Just after landscape photographer Lance Coenen broke into the wildlife photography world by winning the 2010 Oregon Outdoors Wild Bird Photo Contest, new doors began to open.
"A guy from a bluegrass band came up to me," Coenen says. "He said, 'Hey, I saw you won a contest. I have a job for you.'
"He wanted me to shoot a video, but I won the contest for photography," Coenen laughs.
Nevertheless, Coenen shot the video, and its crispness helped the bluegrass band land a spot in a coveted Georgia festival, he says.
And the phone keeps on ringing.
The Grants Pass X-ray technician has devoted more of his spare time to his hobby-turned-moonlighting-job of photography since seeing his name and winning shot of a hummingbird grace the cover of the Mail Tribune's Oregon Outdoors section last year.
He is now doubling up with a showing of landscape prints hanging at his day job at Three Rivers Community Hospital in Grants Pass, and is filling his portfolio with more outdoor shots for sale since last year's contest.
"It sure did make a difference," Coenen says.
This year could make a difference for another Oregon shutterbug should they place in the 12th annual Wild Bird Photo Contest, which kicks off today.

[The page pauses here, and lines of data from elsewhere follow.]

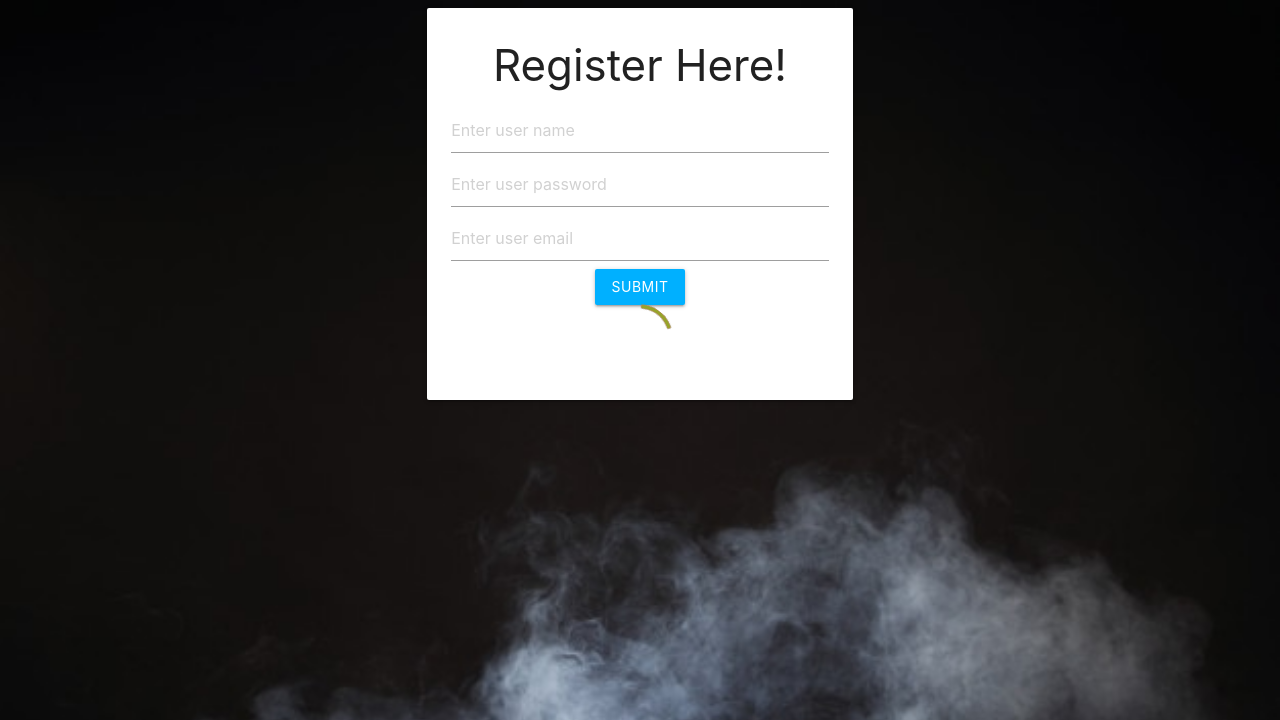
Repository: riddhiwho/Eclipse-Projects
Page: http://localhost/Register/signup.jsp
The author's editor kept a copy of each file at every save. The page is drawn from the files as they stood at one save, then again after the next save.
The browser window is 1280 px wide. The pictures show the whole page.
The page is served by Tomcat 9. Other server files are loaded and not shown.

Above is the page before, as saved 2021-06-05 06:09:52.

### Register/src/main/webapp/signup.jsp
<%@ page language="java" contentType="text/html; charset=UTF-8"
    pageEncoding="UTF-8"%>
<!DOCTYPE html>
<html>
<head>
<meta charset="UTF-8">
<title>JSP Page</title>

    <!-- Compiled and minified CSS -->
    <link rel="stylesheet" href="https://cdnjs.cloudflare.com/ajax/libs/materialize/1.0.0/css/materialize.min.css">

    <!-- Compiled and minified JavaScript -->
    <script src="https://cdnjs.cloudflare.com/ajax/libs/materialize/1.0.0/js/materialize.min.js"></script>

</head>
<body style="background: url(img/bg.jpg); background-size: cover; background-attachment: fixed;">
	<div class="container">
		<div class="row">
			<div class="col m6 offset-m3">
				<div class="card">
					<div class="card-content">
						<h3 style="margin-top: 10px;" class="center-align">Register Here!</h3>

						<div class="form center-align">

							<form action="Register" method="post">
								<input type="text" name="user_name" placeholder="Enter user name" />
								<input type="password" name="user_password" placeholder="Enter user password" />
								<input type="email" name="user_email" placeholder="Enter user email" />

								<button type="submit" class="btn light-blue accent-3">Submit</button>

							</form>

						</div>

						<div class="loader center-align">


    <div class="preloader-wrapper big active">
      <div class="spinner-layer spinner-blue">
        <div class="circle-clipper left">
          <div class="circle"></div>
        </div><div class="gap-patch">
          <div class="circle"></div>
        </div><div class="circle-clipper right">
          <div class="circle"></div>
        </div>
      </div>

      <div class="spinner-layer spinner-red">
        <div class="circle-clipper left">
          <div class="circle"></div>
        </div><div class="gap-patch">
          <div class="circle"></div>
        </div><div class="circle-clipper right">
          <div class="circle"></div>
        </div>
      </div>

      <div class="spinner-layer spinner-yellow">
        <div class="circle-clipper left">
          <div class="circle"></div>
        </div><div class="gap-patch">
          <div class="circle"></div>
        </div><div class="circle-clipper right">
          <div class="circle"></div>
        </div>
      </div>

      <div class="spinner-layer spinner-green">
        <div class="circle-clipper left">
          <div class="circle"></div>
        </div><div class="gap-patch">
          <div class="circle"></div>
        </div><div class="circle-clipper right">
          <div class="circle"></div>
        </div>
      </div>
    </div>

						</div>
					</div>
				</div>
			</div>
		</div>
	</div>
</body>
</html>

After the next save:
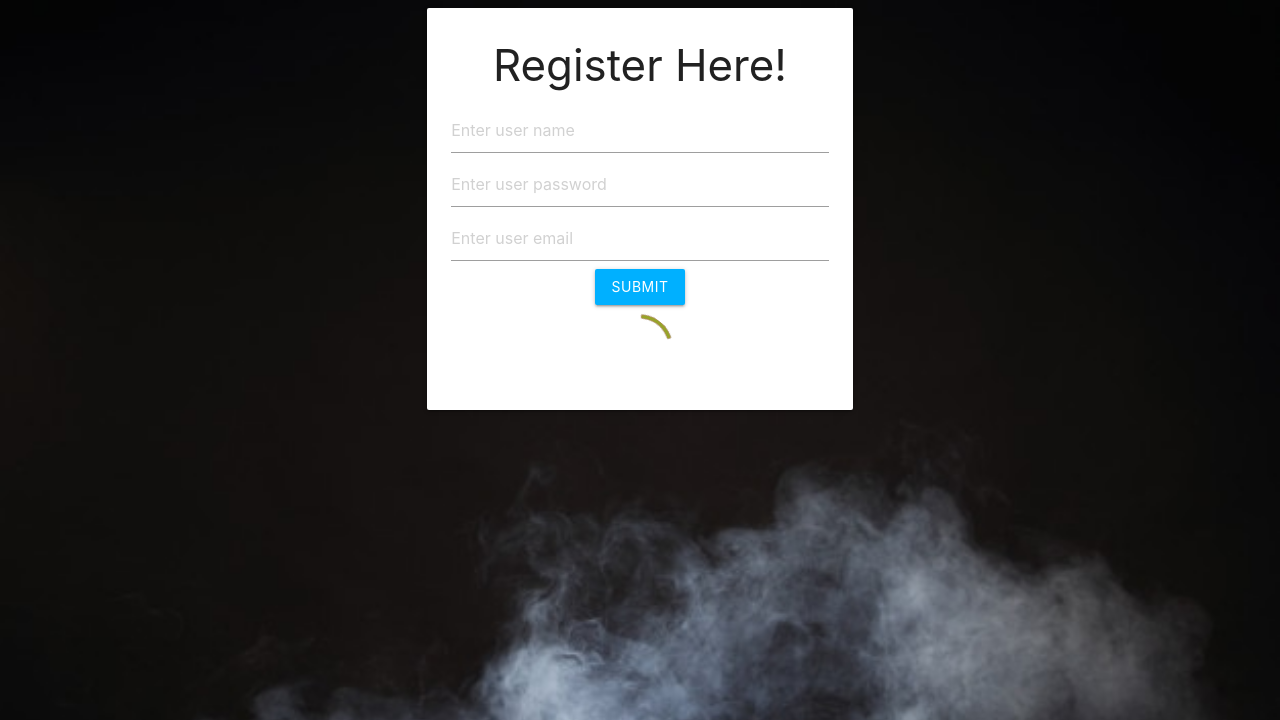
Saved 29 s later.
--- a/Register/src/main/webapp/signup.jsp
+++ b/Register/src/main/webapp/signup.jsp
@@ -34,7 +34,7 @@
 
 						</div>
 
-						<div class="loader center-align">
+						<div class="loader center-align" style="margin-top: 10px;">
 
 
     <div class="preloader-wrapper big active">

The contest rewards the best jpeg moments local photographers find with wild birds. One change to this year's contest is that either the photographer or the bird must be from Oregon. In recent years, with the reach of the Internet, photographers from states such as Florida and Michigan have submitted photos of backyard birds after learning about the contest online. Out-of-state photographers are welcome to enter, but they must have made a trip to Oregon for their shot. And, as in past years, entries will be accepted from local shooters who venture abroad on birding trips.
Deadline for submissions is Dec. 9, after which an American Idol-like voting format begins.
For one week, the public will have a chance to vote for their favorites online, and their picks will account for 25 percent of the voting. The remaining 75 percent of the score comes from the Mail Tribune's panel of five expert judges.
The grand prize this year is a set of Pro Master binoculars from Total Camera and Video valued at $299, with four other prizes available from Wild Birds Unlimited, Grange Co-op and Black Bird Shopping Center.
Photographers can enter up to three images, but any individual can claim just one prize. Call it the Coenen-Harden-Pogue Rule.
Coenen's image of a hummingbird siphoning nectar from a zinnia in his wife's backyard garden won last year's grand prize. Coenen, a 57-year-old Oklahoma native, would have taken third place as well for a photo of a wood duck he shot at a private pond in Grants Pass, but he had to settle for one prize.
It marked the third consecutive year that the overall winner had to settle for one award after finishing with two shots in the money. In 2010, Deb Harder of Medford won the grand prize with her shot of a crane skittering across the water at the Bosque Del Apache Wildlife Refuge in New Mexico. If the rules had allowed it, she would have taken first place as well for a shot of a golden sparrow. Her two photographs were running neck and neck in online voting until the final day, when the crane nipped the sparrow.
In 2009, Jerry Pogue of Ashland won the grand prize with a photo of two sandhill cranes dancing on the snow near Howard Prairie Lake. He also entered a shot of two Western Grebes taken at Moore Park in Klamath Falls that received enough votes from readers to take home a prize.
As for Coenen, he hadn't entered any photo contests until last year, and he only entered the hummingbird and wood duck pics at the behest of co-workers. His hospital had an in-house photography contest that resulted in several of his landscape images being hung around the facility.
Then, shortly afterward, he won the Mail Tribune contest, and suddenly the self-taught photographer with little interest in avian fauna had a nose for wildlife shots.
"After that contest, I was definitely thinking about building up my portfolio with birds," Coenen says.
But free-time became scarce, and suddenly he was wanted more for images shot away from work than the x-rays done during his day-job.
No longer relegated to the occasional soccer shots or dog shows, Coenen has been paid to double his Three Rivers Community Hospital exhibit. He spent last weekend at Silver Falls State Park shooting close to 3,000 images.
He's turned down some freelance work, he says, to focus his limited free time on landscapes or "anything but portraits and weddings."
Inching close to retirement, Coenen says he hopes to expand his shooting once regular work gets out of the way.
"I'm doing photography," he says. "I love it and I'll always do it."
But one thing he won't do is try to win back-to-back Mail Tribune titles.
Never one to shoot much wildlife, Coenen has barely aimed a lens at any of Oregon's feathered friends this year, so he won't be entering this year's contest.
"To be honest with you, I don't have anything to enter," Coenen says.
Reach reporter Mark Freeman at 541-776-4470 or firstname.lastname@example.org.